Comments Off on Taipei-Taiwan’s Tourism Bureau is promoting mountain tourism at the 4-day Taipei International Travel Fair that began Friday.
The bureau is focusing on five north-south mountain ranges — the Central Mountain, Xueshan, Yushan, Alishan and the Coastal Mountain ranges — in its pavilion at the fair, said bureau Deputy Director-General Chang Shi-chung (???).
Chang said there will be various exhibitions and forums on the mountains of Taiwan, as well as its unique cultural features such as historic trails and aboriginal lifestyles.
Taiwan is preparing to market 2020 as the Year of Mountain Tourism, after its efforts to position the country as an important international mountaineering destination in July, when the government allowed public access to the island’s national parks.
Previously, people who wanted to visit restricted “ecological protected areas” in Taiwan’s national parks had to apply for permits from both the National Police Agency and the Construction and Planning Agency.
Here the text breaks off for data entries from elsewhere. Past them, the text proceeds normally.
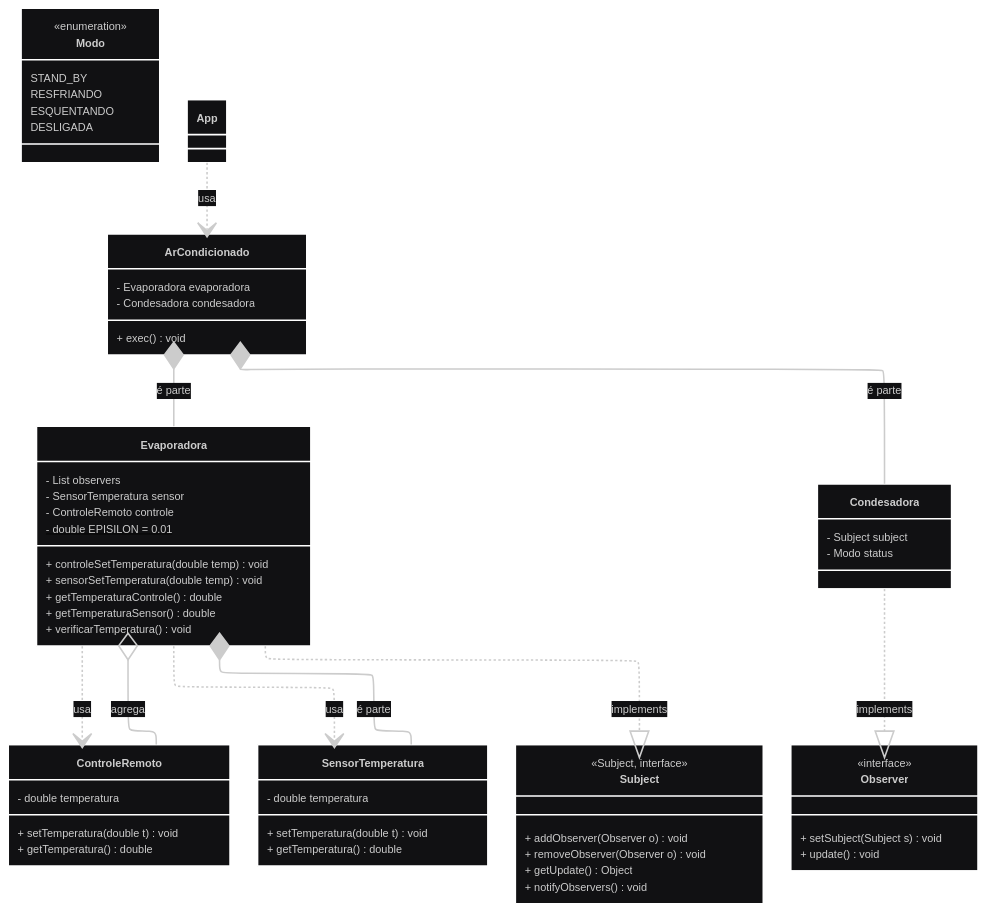
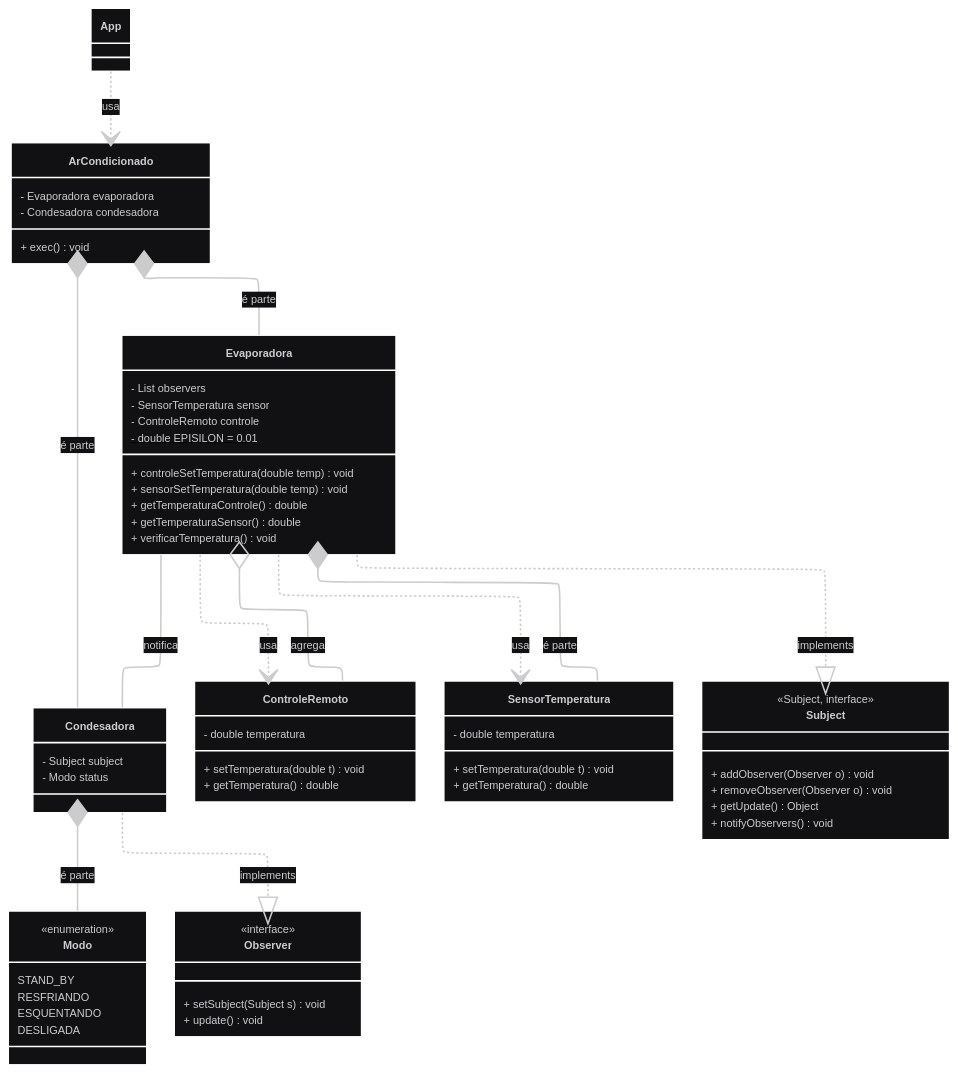
The diagram in src/main/java/com/ericfr1tzenvalle/exam/exercise1/README.md (ericfr1tzenvalle/oop2-exam), drawn with Mermaid before and after one commit.

Commit message:
fix: corrigir erro de formatação

````diff
--- a/src/main/java/com/ericfr1tzenvalle/exam/exercise1/README.md
+++ b/src/main/java/com/ericfr1tzenvalle/exam/exercise1/README.md
@@ -11,67 +11,69 @@
 ```mermaid
 ---
 config:
   layout: elk
   theme: redux-dark
 ---
 classDiagram
 class ArCondicionado{
   - Evaporadora evaporadora
   - Condesadora condesadora
   + exec() void
 }
 class Evaporadora{
   - List<Observer> observers
   - SensorTemperatura sensor
   - ControleRemoto controle
   - double EPISILON = 0.01$
   + controleSetTemperatura(double temp) void
   + sensorSetTemperatura(double temp) void
   + getTemperaturaControle() double
   + getTemperaturaSensor() double
   + verificarTemperatura() void
 }
 class Condesadora{
   - Subject subject
   - Modo status
 }
 class Modo{
   <<enumeration>>
   STAND_BY
   RESFRIANDO
   ESQUENTANDO
   DESLIGADA
 }
 class ControleRemoto{
   - double temperatura
   + setTemperatura(double t) void
   + getTemperatura() double
 }
 class SensorTemperatura{
   - double temperatura
   + setTemperatura(double t) void
   + getTemperatura() double
 }
 class Subject{
   <<Subject, interface>>
   + addObserver(Observer o) void 
   + removeObserver(Observer o) void
   + getUpdate() Object
   + notifyObservers() void
 }
 class Observer{
   <<interface>>
   + setSubject(Subject s) void
   + update() void
 }
 class App
 App ..> ArCondicionado: usa
 Condesadora ..|> Observer: implements
 Evaporadora ..|> Subject: implements
 Evaporadora *-- SensorTemperatura: é parte
 Evaporadora o-- ControleRemoto: agrega
 Evaporadora ..> SensorTemperatura: usa
 Evaporadora ..> ControleRemoto: usa
 ArCondicionado *-- Evaporadora: é parte
 ArCondicionado *-- Condesadora: é parte
+Condesadora *-- Modo: é parte
+Evaporadora -- Condesadora: notifica
 ```
````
Now, however, the Construction and Planning Agency has launched a new mountain permit application portal that requires mountain visitors to apply for only one permit and provides fast-track processing to expedite applications, the bureau said.
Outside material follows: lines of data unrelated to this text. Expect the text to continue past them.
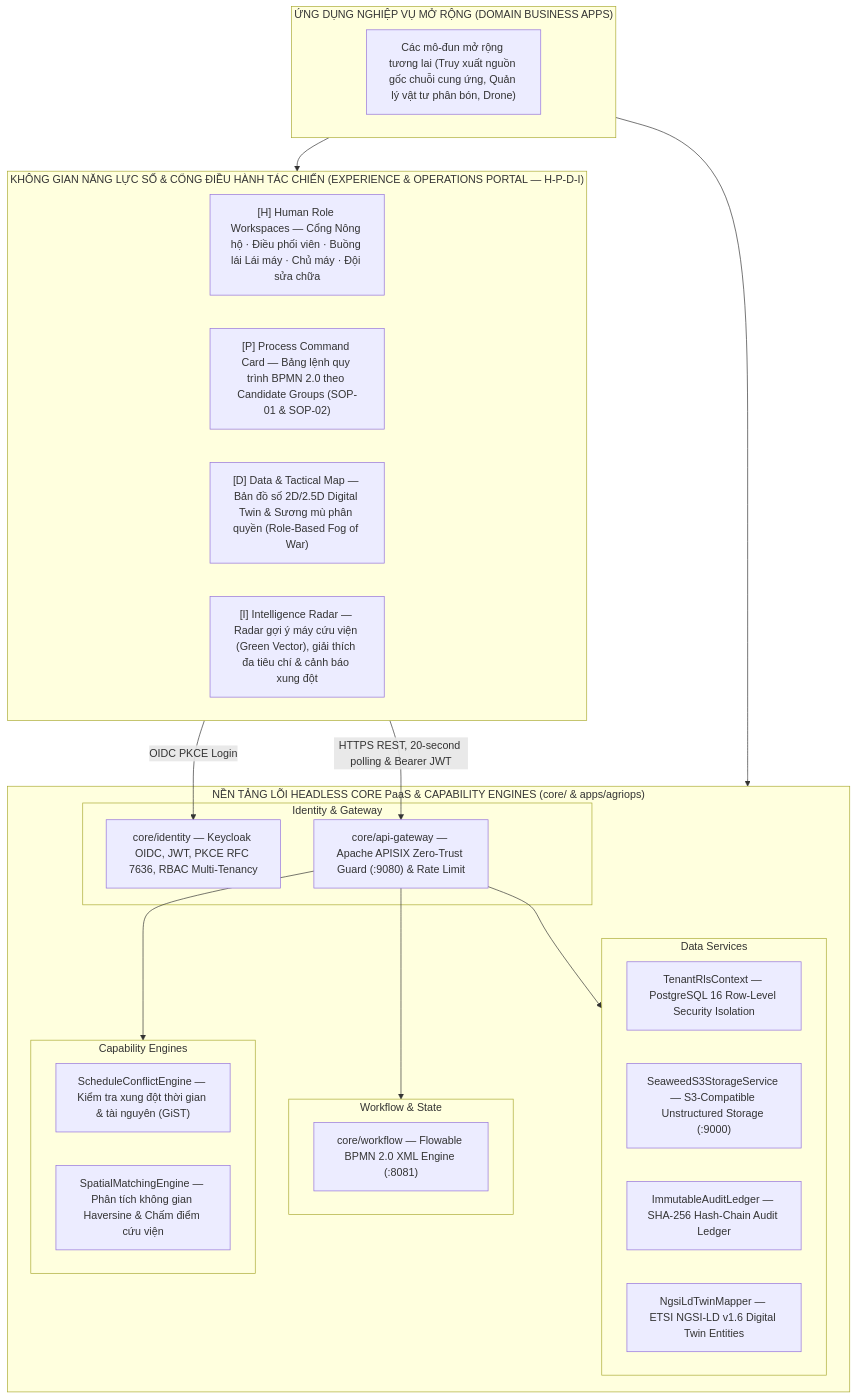
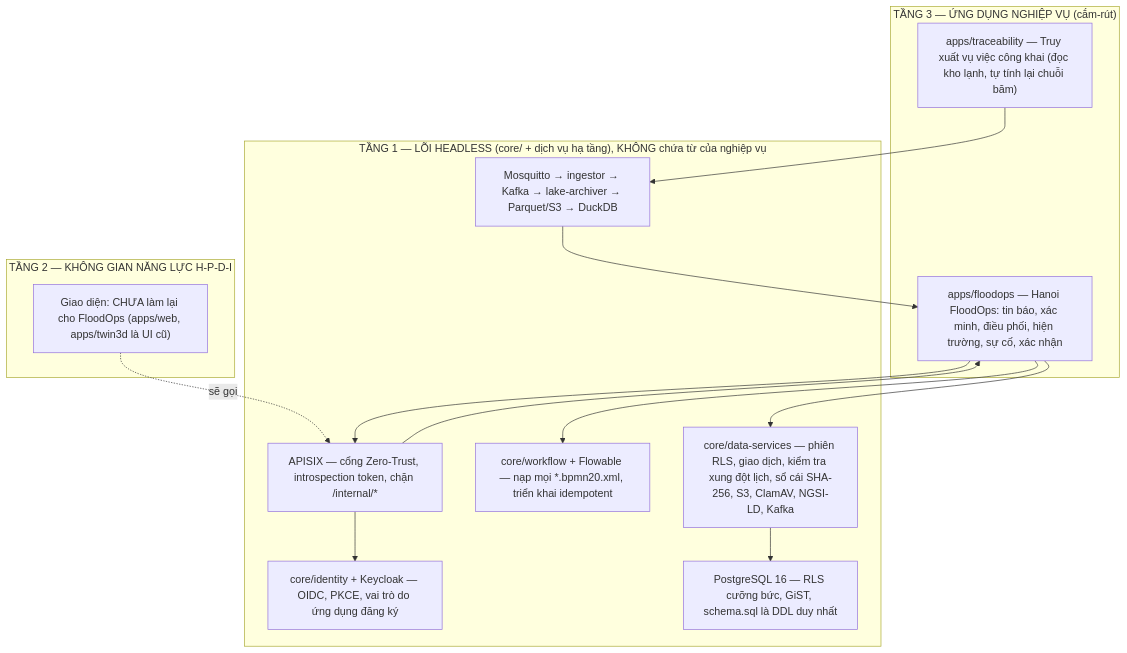
Before and after one commit to Floodos-hou/FloodOS: the diagram in docs/architecture.md, drawn with Mermaid. The commit also changed other lines of this file and 57 other files, not shown here.

First line of the commit message:
feat(floodops): replace the rice-harvest app with a flood-response application on a domain-neutral core

````diff
--- a/docs/architecture.md
+++ b/docs/architecture.md
@@ -13,41 +13,30 @@
 ```mermaid
 flowchart TD
-    subgraph T3 ["ỨNG DỤNG NGHIỆP VỤ MỞ RỘNG (DOMAIN BUSINESS APPS)"]
-        FutureApps["Các mô-đun mở rộng tương lai (Truy xuất nguồn gốc chuỗi cung ứng, Quản lý vật tư phân bón, Drone)"]
+    subgraph T3 ["TẦNG 3 — ỨNG DỤNG NGHIỆP VỤ (cắm-rút)"]
+        FO["apps/floodops — Hanoi FloodOps: tin báo, xác minh, điều phối, hiện trường, sự cố, xác nhận"]
+        TR["apps/traceability — Truy xuất vụ việc công khai (đọc kho lạnh, tự tính lại chuỗi băm)"]
     end
 
-    subgraph T2 ["KHÔNG GIAN NĂNG LỰC SỐ & CỔNG ĐIỀU HÀNH TÁC CHIẾN (EXPERIENCE & OPERATIONS PORTAL — H-P-D-I)"]
-        H["[H] Human Role Workspaces — Cổng Nông hộ · Điều phối viên · Buồng lái Lái máy · Chủ máy · Đội sửa chữa"]
-        P["[P] Process Command Card — Bảng lệnh quy trình BPMN 2.0 theo Candidate Groups (SOP-01 & SOP-02)"]
-        D["[D] Data & Tactical Map — Bản đồ số 2D/2.5D Digital Twin & Sương mù phân quyền (Role-Based Fog of War)"]
-        I["[I] Intelligence Radar — Radar gợi ý máy cứu viện (Green Vector), giải thích đa tiêu chí & cảnh báo xung đột"]
+    subgraph T2 ["TẦNG 2 — KHÔNG GIAN NĂNG LỰC H-P-D-I"]
+        UI["Giao diện: CHƯA làm lại cho FloodOps (apps/web, apps/twin3d là UI cũ)"]
     end
 
-    subgraph T1 ["NỀN TẢNG LÕI HEADLESS CORE PaaS & CAPABILITY ENGINES (core/ & apps/agriops)"]
-        subgraph Sec ["Identity & Gateway"]
-            IAM["core/identity — Keycloak OIDC, JWT, PKCE RFC 7636, RBAC Multi-Tenancy"]
-            GW["core/api-gateway — Apache APISIX Zero-Trust Guard (:9080) & Rate Limit"]
-        end
-        subgraph Engines ["Capability Engines"]
-            ConflictEngine["ScheduleConflictEngine — Kiểm tra xung đột thời gian & tài nguyên (GiST)"]
-            SpatialEngine["SpatialMatchingEngine — Phân tích không gian Haversine & Chấm điểm cứu viện"]
-        end
-        subgraph Flow ["Workflow & State"]
-            BPMN["core/workflow — Flowable BPMN 2.0 XML Engine (:8081)"]
-        end
-        subgraph Data ["Data Services"]
-            RLS["TenantRlsContext — PostgreSQL 16 Row-Level Security Isolation"]
-            S3["SeaweedS3StorageService — S3-Compatible Unstructured Storage (:9000)"]
-            Ledger["ImmutableAuditLedger — SHA-256 Hash-Chain Audit Ledger"]
-            Twin["NgsiLdTwinMapper — ETSI NGSI-LD v1.6 Digital Twin Entities"]
-        end
+    subgraph T1 ["TẦNG 1 — LÕI HEADLESS (core/ + dịch vụ hạ tầng), KHÔNG chứa từ của nghiệp vụ"]
+        GW["APISIX — cổng Zero-Trust, introspection token, chặn /internal/*"]
+        IAM["core/identity + Keycloak — OIDC, PKCE, vai trò do ứng dụng đăng ký"]
+        WF["core/workflow + Flowable — nạp mọi *.bpmn20.xml, triển khai idempotent"]
+        DS["core/data-services — phiên RLS, giao dịch, kiểm tra xung đột lịch, sổ cái SHA-256, S3, ClamAV, NGSI-LD, Kafka"]
+        PG["PostgreSQL 16 — RLS cưỡng bức, GiST, schema.sql là DDL duy nhất"]
+        OT["Mosquitto → ingestor → Kafka → lake-archiver → Parquet/S3 → DuckDB"]
     end
 
-    T2 -->|OIDC PKCE Login| IAM
-    T2 -->|HTTPS REST, 20-second polling & Bearer JWT| GW
-    GW --> Engines
-    GW --> Flow
-    GW --> Data
-    T3 --> T2
-    T3 --> T1
+    UI -. "sẽ gọi" .-> GW
+    FO --> GW
+    GW --> IAM
+    GW --> FO
+    FO --> WF
+    FO --> DS
+    DS --> PG
+    OT --> FO
+    TR --> OT
 ```
````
Much of Taiwan is covered by mountains, and it has 268 mountains of over 3,000 meters, according to the Tourism Bureau website.
That environment has made hiking and mountain climbing one of the favorite pastimes of Taiwan residents.
The number of permits issued to Taiwanese citizens and foreign nationals for access to trails in Yushan, Taroko and Shei Pa national parks has risen from 153,736 in 2016 to 187,053 in 2017 and 201,526 in 2018, according to Construction and Planning Agency figures.
In 2018, foreign nationals accounted for 7.24 percent of the permits issued.
There will be around 1,700 booths from 60 countries at the fair, to be held Nov. 8-11 at the Taipei Nangang Exhibition Center.
The fair, the largest of its kind in Taiwan, will feature South Korean and Japanese tourism operators amid growing local interest in travel to those countries.
Source: Focus Taiwan News Channel